START Dataset

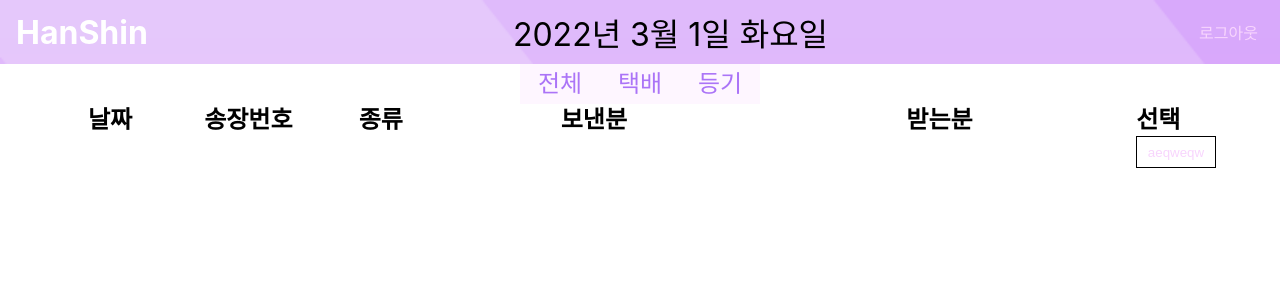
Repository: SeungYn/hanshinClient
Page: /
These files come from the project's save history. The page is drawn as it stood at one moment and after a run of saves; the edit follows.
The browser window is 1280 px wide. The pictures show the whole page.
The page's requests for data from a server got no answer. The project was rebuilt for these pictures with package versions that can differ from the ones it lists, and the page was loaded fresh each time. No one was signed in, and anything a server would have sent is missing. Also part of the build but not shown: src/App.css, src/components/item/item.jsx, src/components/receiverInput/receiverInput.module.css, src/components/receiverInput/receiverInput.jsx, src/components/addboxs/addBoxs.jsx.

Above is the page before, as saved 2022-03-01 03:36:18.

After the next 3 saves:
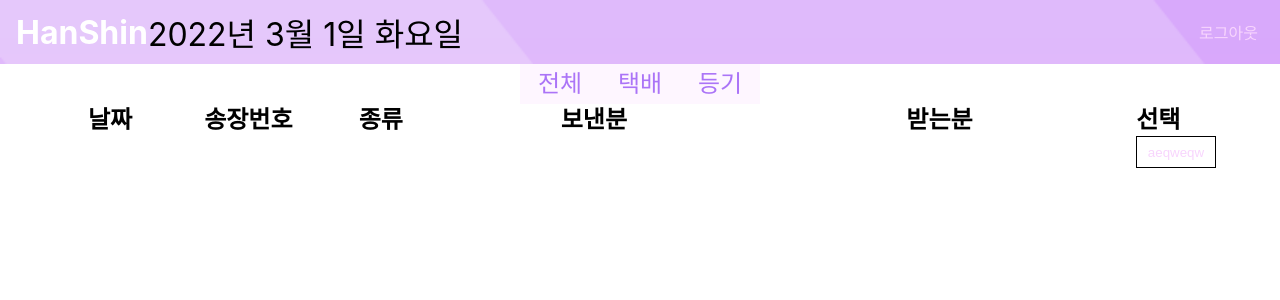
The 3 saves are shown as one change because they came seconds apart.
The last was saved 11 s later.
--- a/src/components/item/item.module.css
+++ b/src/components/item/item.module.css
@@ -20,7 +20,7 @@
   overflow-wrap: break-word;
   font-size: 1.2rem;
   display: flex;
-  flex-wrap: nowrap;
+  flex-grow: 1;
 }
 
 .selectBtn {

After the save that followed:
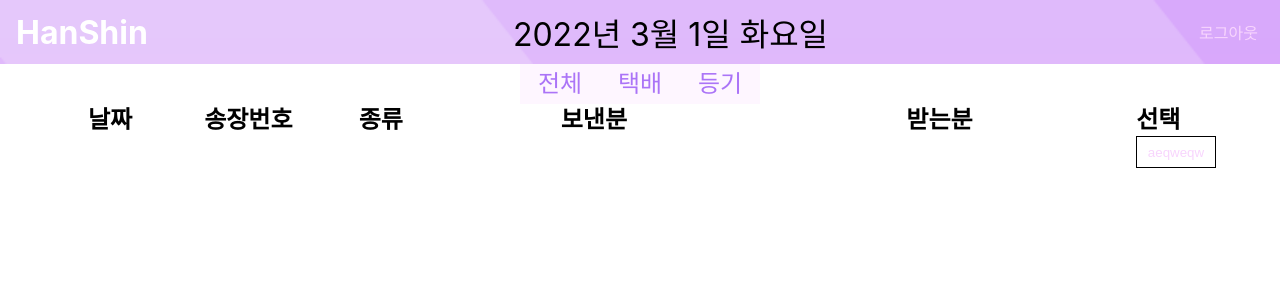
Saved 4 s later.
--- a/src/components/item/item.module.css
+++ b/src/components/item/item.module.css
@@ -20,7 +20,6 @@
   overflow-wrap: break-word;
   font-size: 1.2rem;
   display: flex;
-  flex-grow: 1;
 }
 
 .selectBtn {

END Dataset
START Dataset

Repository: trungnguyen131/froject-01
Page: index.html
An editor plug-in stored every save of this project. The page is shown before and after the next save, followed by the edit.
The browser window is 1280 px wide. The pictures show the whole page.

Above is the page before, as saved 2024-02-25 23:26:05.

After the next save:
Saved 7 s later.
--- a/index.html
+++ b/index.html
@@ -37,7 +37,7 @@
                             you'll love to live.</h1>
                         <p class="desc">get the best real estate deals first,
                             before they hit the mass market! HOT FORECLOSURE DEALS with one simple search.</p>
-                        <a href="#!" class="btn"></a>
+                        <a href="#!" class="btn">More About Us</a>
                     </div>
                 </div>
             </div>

END Dataset

### [Task objective]
Starting at the line that has "Repository: trungnguyen131/froject-01" and ending at the line that has "you'll love to", please write out the lines above exactly, leaving out all others.

### [Answer to this problem]
Repository: trungnguyen131/froject-01
Page: index.html
An editor plug-in stored every save of this project. The page is shown before and after the next save, followed by the edit.
The browser window is 1280 px wide. The pictures show the whole page.

Above is the page before, as saved 2024-02-25 23:26:05.

After the next save:
Saved 7 s later.
--- a/index.html
+++ b/index.html
@@ -37,7 +37,7 @@
                             you'll love to live.</h1>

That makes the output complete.